EXTRACTED MATERIAL -
┄┄┄┄┄┄┄┄┄┄┄┄┄┄┄┄┄┄┄┄
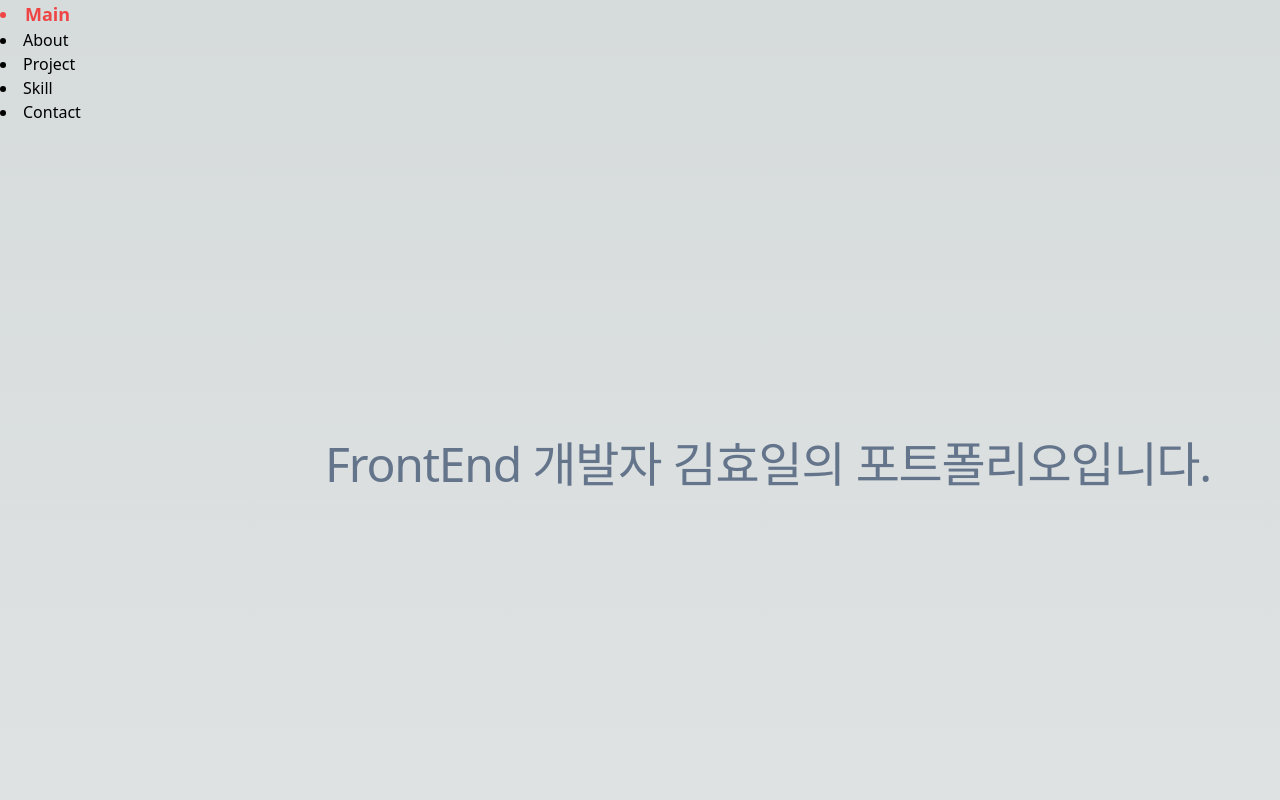
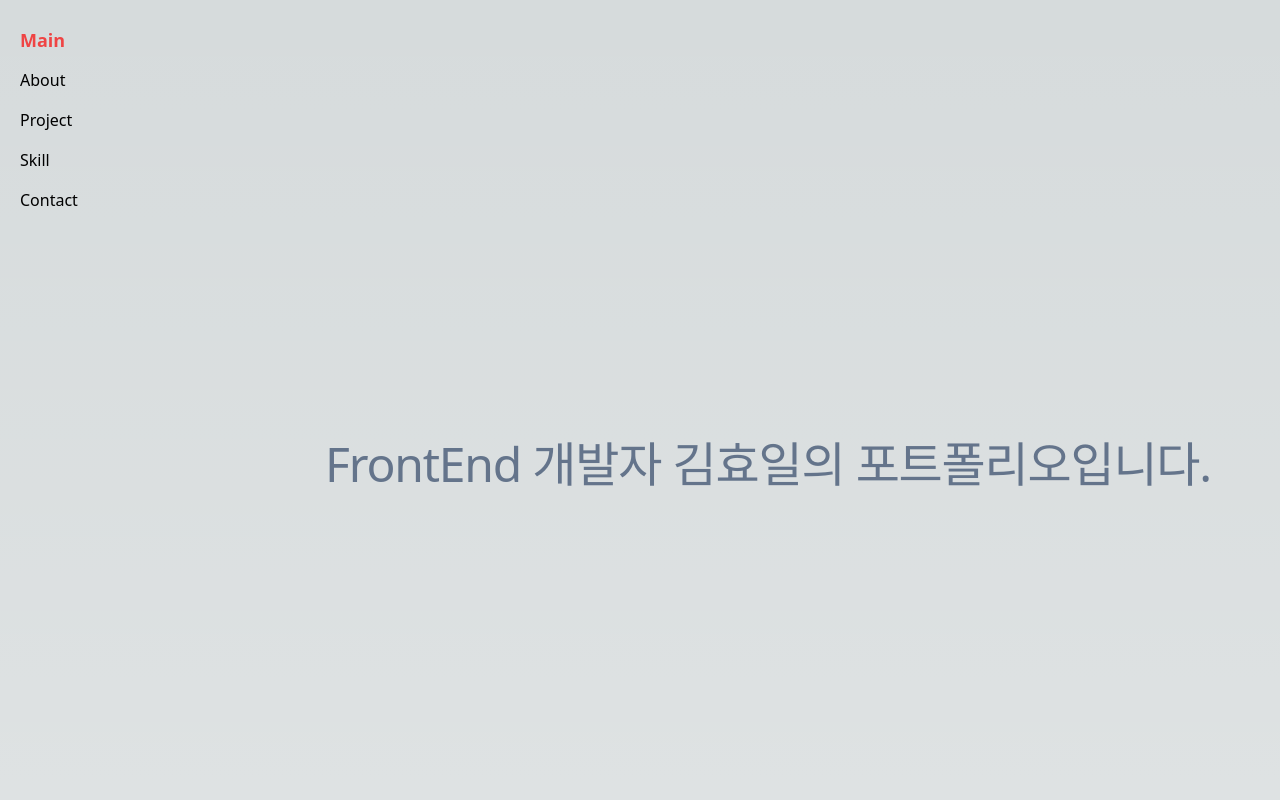
Before and after one commit to khil94/portfolio-web, a Next.js app: page / in a window 1280 px wide. Shown: the top 800 px of the page. Built offline with nearby package versions, Linux system fonts and the light colour scheme.

Commit message:
[style] : ul태그 추가 + 중앙정렬

```diff
--- a/src/sections/SideBarSection.tsx
+++ b/src/sections/SideBarSection.tsx
@@ -8,11 +8,12 @@ interface IProp {
 export default function SideBarSection({ headlings, target }: IProp) {
   console.log(headlings);
   return (
-    <aside className="fixed top-0 left-0 z-40 w-64 h-screen">
+    <aside className="fixed top-0 left-0 z-40 w-64 h-screen p-5">
+      <ul>
         {headlings.map((h, i) => {
           return (
             <li
-            className={`transition-all duration-300 ${
+              className={` flex items-center h-10 list-none transition-all duration-300 ${
                 target === i ? "font-bold text-red-500 text-lg" : ""
               }`}
             >
@@ -20,6 +21,7 @@ export default function SideBarSection({ headlings, target }: IProp) {
             </li>
           );
         })}
+      </ul>
     </aside>
   );
 }
```
Lines whose indentation alone changed are shown as unchanged.
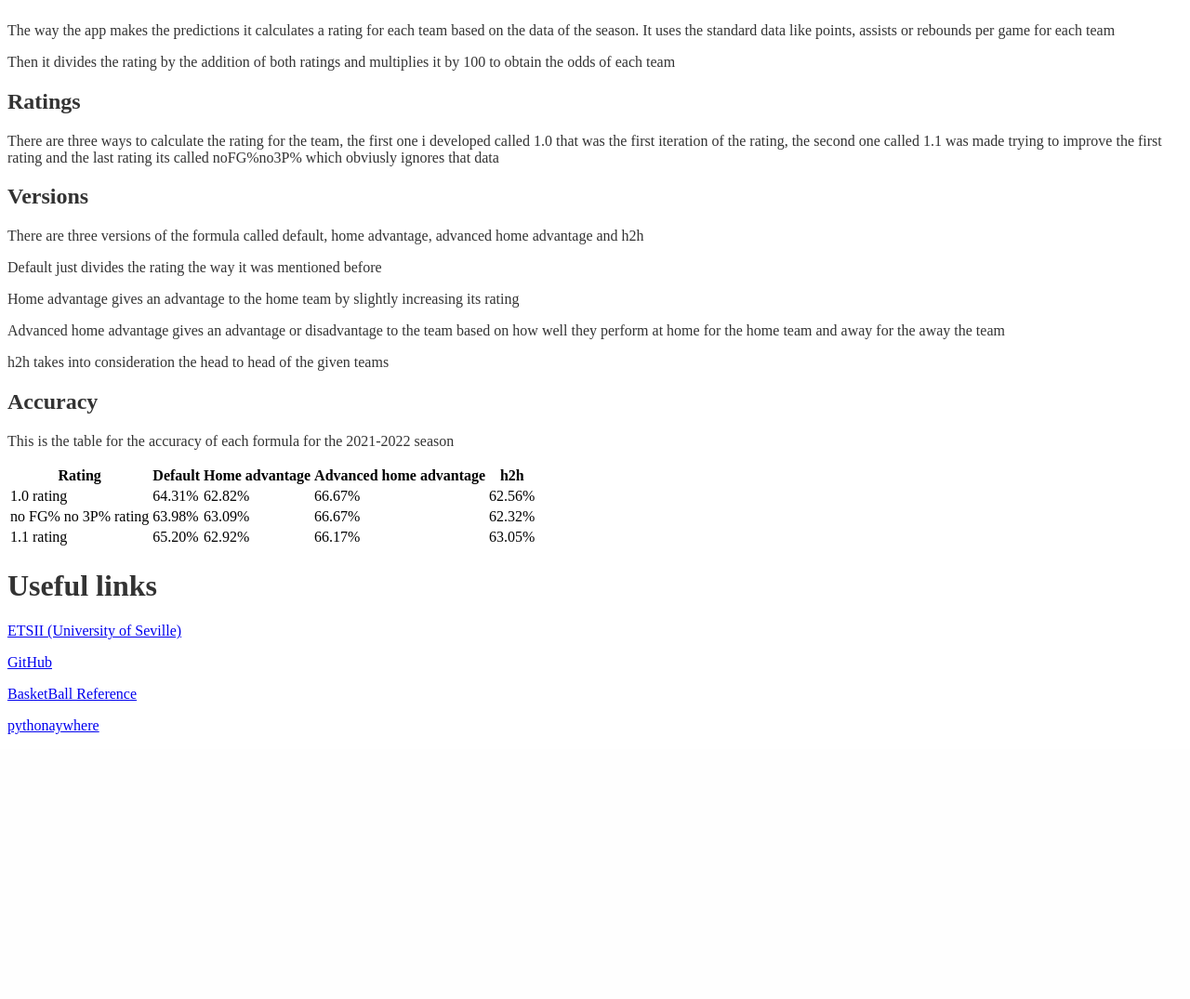
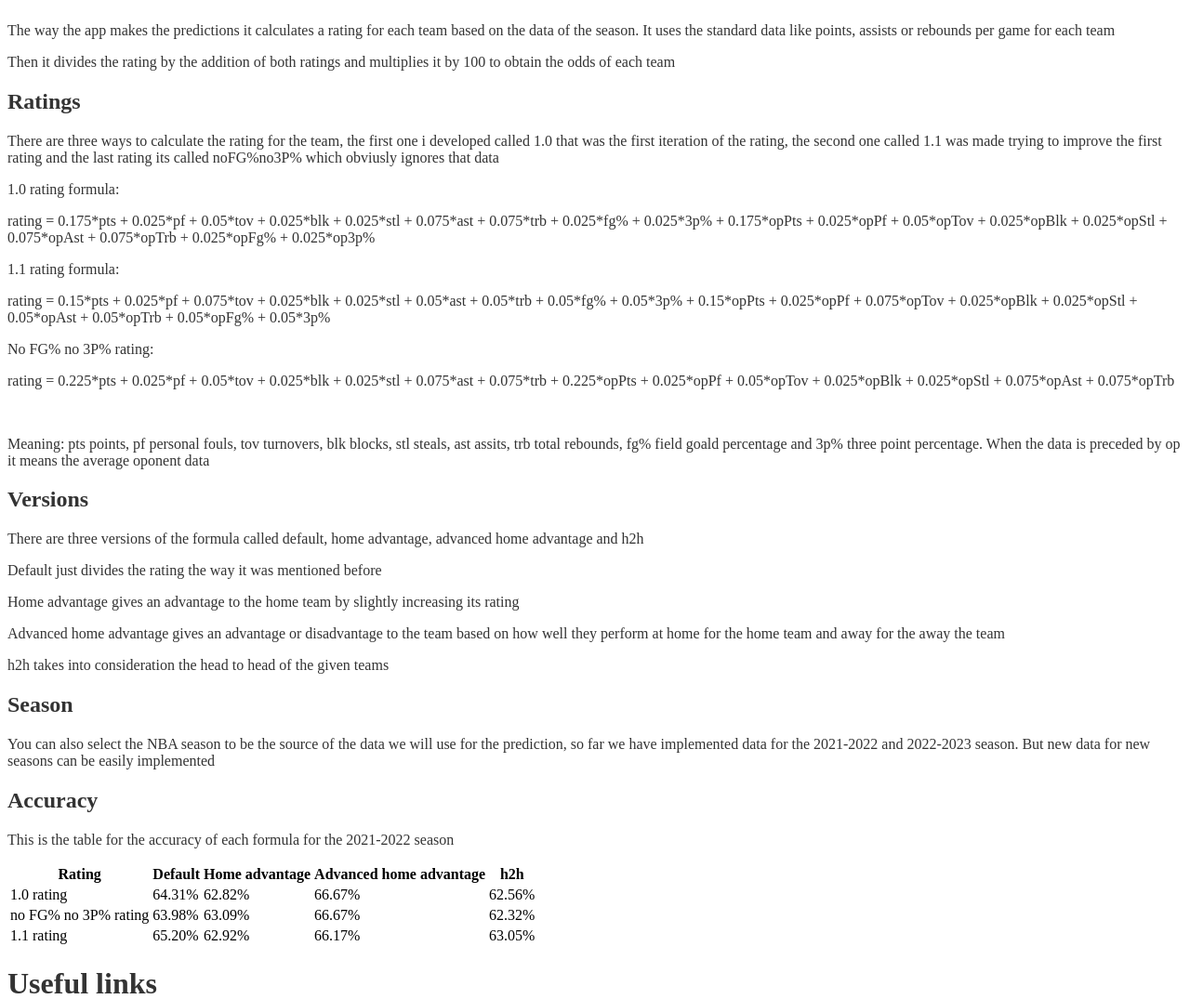
Before and after one commit to josmarsan24/game_predictor, a Flask app: page /help in a window 1280 px wide. Shown: the part 256-1331 px from the top of the page at 93% size. Before the commit the page ends 1062 px from the top, so only its background shows below. Run offline with Flask 3, Linux system fonts and the light colour scheme.

Commit message:
pequeños ajustes web

```diff
--- a/templates/help.html
+++ b/templates/help.html
@@ -102,6 +102,14 @@
 
 <h2>Ratings</h2>
 <p>There are three ways to calculate the rating for the team, the first one i developed called 1.0 that was the first iteration of the rating, the second one called 1.1 was made trying to improve the first rating and the last rating its called noFG%no3P% which obviusly ignores that data</p>
+<p>1.0 rating formula: </p>
+<p>rating = 0.175*pts + 0.025*pf + 0.05*tov + 0.025*blk + 0.025*stl + 0.075*ast + 0.075*trb + 0.025*fg% + 0.025*3p% +  0.175*opPts + 0.025*opPf + 0.05*opTov + 0.025*opBlk + 0.025*opStl + 0.075*opAst + 0.075*opTrb + 0.025*opFg% + 0.025*op3p%</p>
+<p>1.1 rating formula: </p>
+<p>rating = 0.15*pts + 0.025*pf + 0.075*tov + 0.025*blk + 0.025*stl + 0.05*ast + 0.05*trb + 0.05*fg% + 0.05*3p% +  0.15*opPts + 0.025*opPf + 0.075*opTov + 0.025*opBlk + 0.025*opStl + 0.05*opAst + 0.05*opTrb + 0.05*opFg% + 0.05*3p%</p>
+<p>No FG% no 3P% rating: </p>
+<p>rating = 0.225*pts + 0.025*pf + 0.05*tov + 0.025*blk + 0.025*stl + 0.075*ast + 0.075*trb +  0.225*opPts + 0.025*opPf + 0.05*opTov + 0.025*opBlk + 0.025*opStl + 0.075*opAst + 0.075*opTrb</p>
+<br>
+<p>Meaning: pts points, pf personal fouls, tov turnovers, blk blocks, stl steals, ast assits, trb total rebounds, fg% field goald percentage and 3p% three point percentage. When the data is preceded by op it means the average oponent data</p>
 
 <h2>Versions</h2>
 <p>There are three versions of the formula called default, home advantage, advanced home advantage and h2h</p>
@@ -109,6 +117,9 @@
 <p>Home advantage gives an advantage to the home team by slightly increasing its rating</p>
 <p>Advanced home advantage gives an advantage or disadvantage to the team based on how well they perform at home for the home team and away for the away the team</p>
 <p>h2h takes into consideration the head to head of the given teams</p>
+
+<h2>Season</h2>
+<p>You can also select the NBA season to be the source of the data we will use for the prediction, so far we have implemented data for the 2021-2022 and 2022-2023 season. But new data for new seasons can be easily implemented</p>
 
 <h2>Accuracy</h2>
 <p>This is the table for the accuracy of each formula for the 2021-2022 season</p>
```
┄┄┄┄┄┄┄┄┄┄┄┄┄┄┄┄┄┄┄┄
TASK INSTRUCTIONS - Answer with one number only, the count of lines in the material above that hold "left".

REPLY TO THE TASK - 2